On Day 1 at Black Hat USA 2010, I sat-in on the Cloud Security Alliance (CSA) Application Security Findings session. According to the speaker, "Developers don't care… they're motivated to simply ship code, not secure code."
I've worked with numerous developers on application security assessments, penetration tests, and software design projects. I've never met a developer who doesn't care about security. Not a high-priority? Perhaps. Discouraged or intimidated by security jargon and FUD? Yes. But not caring? No way.
The developers I've met are smart folks. I've met coders that know the Open Web Application Security Project's (OWASP) Top-10 front to back. Others are aware, but lack a consistent approach to keeping holes plugged. They're stuck in a loop of getting burned, scrambling for a fix, and plugging the hole, only to get stung again a few weeks later by a different attack. Others know all about the risk of data breaches and credit card theft, but don't know the motives or methods behind those that pull it off. It's a problem, but isn't a high enough priority until something bad happens.
Creating secure code begins with education and awareness. It starts at the top of the organization, the C-level, and goes all the way down to the developers. Producing "hacker-proof" code certainly calls for new development skills and processes, but it also requires a changed perspective on software threats. You can send your developers to defensive coding classes, but if a healthy security attitude isn't developed, people will soon return to old habits.
I know several developers across a variety of verticals. They supplement their coding skills with these principles, to keep them sharp and their awareness high:
Getting out and staying involved. There were only two developers in a room of about 50 people during the Black Hat CSA briefing. This tells me there aren't enough developers attending conferences where they can see first-hand how the bad guys exploit flaws. You can create "secure coding evangelists" in your organization by letting one or two developers attend conferences like Black Hat, just to see how expert researchers hunt for bugs and exploit weaknesses. These are real eye-openers. For a lower cost alternative, there are security groups that focus on secure development. Checkout the Open Web Application Application Security Project (OWASP) site to see if there's a local chapter in your city.
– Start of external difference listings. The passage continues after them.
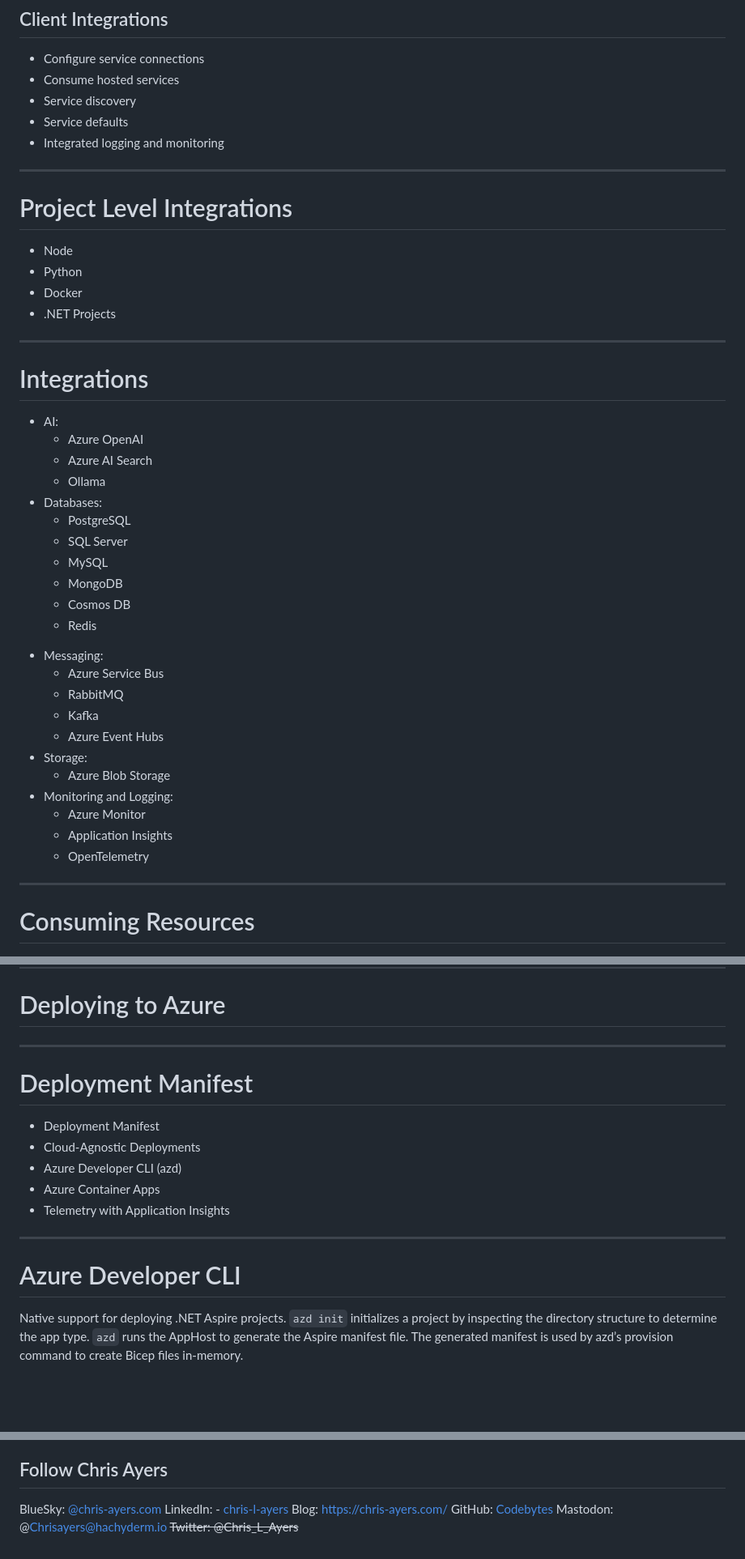
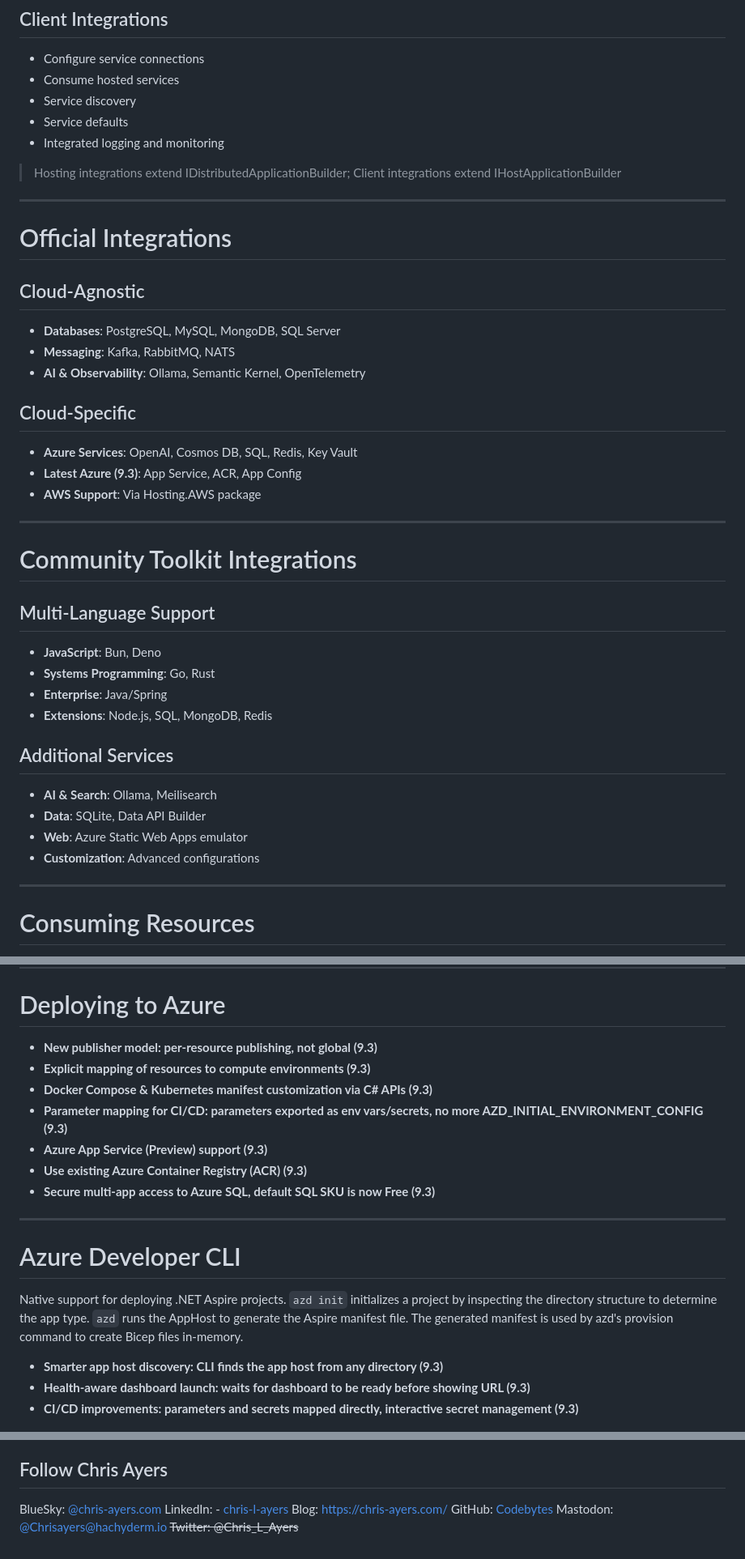
Before and after one commit to codebytes/build-with-aspire, a Markdown page: slides/Slides.md, 3 parts joined by grey strips. Shown at 81% size. Rendered like a GitHub page; blank space fills up the shorter version.

```diff
--- a/slides/Slides.md
+++ b/slides/Slides.md
@@ -142,50 +320,58 @@ footer: '@Chris_L_Ayers - https://chris-ayers.com'
 - Integrated logging and monitoring
 
 </div>
-<div>
+</div>
+
+> Hosting integrations extend IDistributedApplicationBuilder; Client integrations extend IHostApplicationBuilder
 
 ---
 
-# Project Level Integrations
-
-- Node
-- Python
-- Docker
-- .NET Projects
-
----
-
-# Integrations
+# Official Integrations
 
 <div class="columns">
 <div>
 
-- AI:
-  - Azure OpenAI
-  - Azure AI Search
-  - Ollama
-- Databases:
-  - PostgreSQL
-  - SQL Server
-  - MySQL
-  - MongoDB
-  - Cosmos DB
-  - Redis
+## Cloud-Agnostic
+
+- **Databases**: PostgreSQL, MySQL, MongoDB, SQL Server
+- **Messaging**: Kafka, RabbitMQ, NATS
+- **AI & Observability**: Ollama, Semantic Kernel, OpenTelemetry
 
 </div>
 <div>
 
-- Messaging:
-  - Azure Service Bus
-  - RabbitMQ
-  - Kafka
-  - Azure Event Hubs
-- Storage:
-  - Azure Blob Storage
-- Monitoring and Logging:
-  - Azure Monitor
-  - Application Insights
-  - OpenTelemetry
+## Cloud-Specific
+
+- **Azure Services**: OpenAI, Cosmos DB, SQL, Redis, Key Vault
+- **Latest Azure (9.3)**: App Service, ACR, App Config
+- **AWS Support**: Via Hosting.AWS package
+
+</div>
+</div>
+
+---
+
+# Community Toolkit Integrations
+
+<div class="columns">
+<div>
+
+## Multi-Language Support
+
+- **JavaScript**: Bun, Deno
+- **Systems Programming**: Go, Rust
+- **Enterprise**: Java/Spring
+- **Extensions**: Node.js, SQL, MongoDB, Redis
+
+</div>
+<div>
+
+## Additional Services
+
+- **AI & Search**: Ollama, Meilisearch
+- **Data**: SQLite, Data API Builder
+- **Web**: Azure Static Web Apps emulator
+- **Customization**: Advanced configurations
 
 </div>
 </div>
@@ -263,15 +432,13 @@ In Visual Studio
 
 # Deploying to Azure
 
----
-
-# Deployment Manifest
-
-- Deployment Manifest
-- Cloud-Agnostic Deployments
-- Azure Developer CLI (azd)
-- Azure Container Apps
-- Telemetry with Application Insights
+- **New publisher model: per-resource publishing, not global (9.3)**
+- **Explicit mapping of resources to compute environments (9.3)**
+- **Docker Compose & Kubernetes manifest customization via C# APIs (9.3)**
+- **Parameter mapping for CI/CD: parameters exported as env vars/secrets, no more AZD_INITIAL_ENVIRONMENT_CONFIG (9.3)**
+- **Azure App Service (Preview) support (9.3)**
+- **Use existing Azure Container Registry (ACR) (9.3)**
+- **Secure multi-app access to Azure SQL, default SQL SKU is now Free (9.3)**
 
 ---
 
@@ -280,6 +447,10 @@ In Visual Studio
 Native support for deploying .NET Aspire projects.
 `azd init` initializes a project by inspecting the directory structure to determine the app type.
 `azd` runs the AppHost to generate the Aspire manifest file.
-The generated manifest is used by azd’s provision command to create Bicep files in-memory.
+The generated manifest is used by azd's provision command to create Bicep files in-memory.
+
+- **Smarter app host discovery: CLI finds the app host from any directory (9.3)**
+- **Health-aware dashboard launch: waits for dashboard to be ready before showing URL (9.3)**
+- **CI/CD improvements: parameters and secrets mapped directly, interactive secret management (9.3)**
 
 ![bg right fit](./img/azd.png)
@@ -319,7 +512,7 @@ The generated manifest is used by azd’s provision command to create Bicep file
 <i class="fa-brands fa-linkedin"></i> LinkedIn: - [chris\-l\-ayers](https://linkedin.com/in/chris-l-ayers/)
 <i class="fa fa-window-maximize"></i> Blog: [https://chris-ayers\.com/](https://chris-ayers.com/)
 <i class="fa-brands fa-github"></i> GitHub: [Codebytes](https://github.com/codebytes)
-<i class="fa-brands fa-mastodon"></i> Mastodon: @Chrisayers@hachyderm.io
+<i class="fa-brands fa-mastodon"></i> Mastodon: [@Chrisayers@hachyderm.io](https://hachyderm.io/@Chrisayers)
 ~~<i class="fa-brands fa-twitter"></i> Twitter: @Chris_L_Ayers~~
 
 </div>
```
Also changed, not shown: other parts of slides/Slides.md (+242 -59 lines), slides/img/aspire-dashboard.png (added), slides/img/bg.png (deleted).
Anticipating threats. It seems like each time a company "builds a ten foot wall" attackers put-up an 11 foot ladder." This dynamic reveals an adversary that is motivated and skilled.
Developers that know Cyber-criminals aren't going to quit place a critical eye on every piece of code they write. They also monitor current or emerging tactics and consider them as they develop. Armed with the current reality, they look for and incorporate
development techniques that make them defensive coders, versus reactive
Making no assumptions. Hackers don't use code the way a developer intends. Your functional specification, design document, and web interface mean nothing to them. Put on their hat. But first, forget thinking outside of the box; get out of the box and burn it. I watched a security researcher demonstrate how to bypass authentication in a VMWare product. While researching the bug, he realized he couldn't exploit the flaw using the software client provided by the vendor. The solution? He simply wrote his own client and gained unauthorized access to the VMWare environment. Good developers know they can't hide a vulnerability — they can only delay how long it takes before it's found.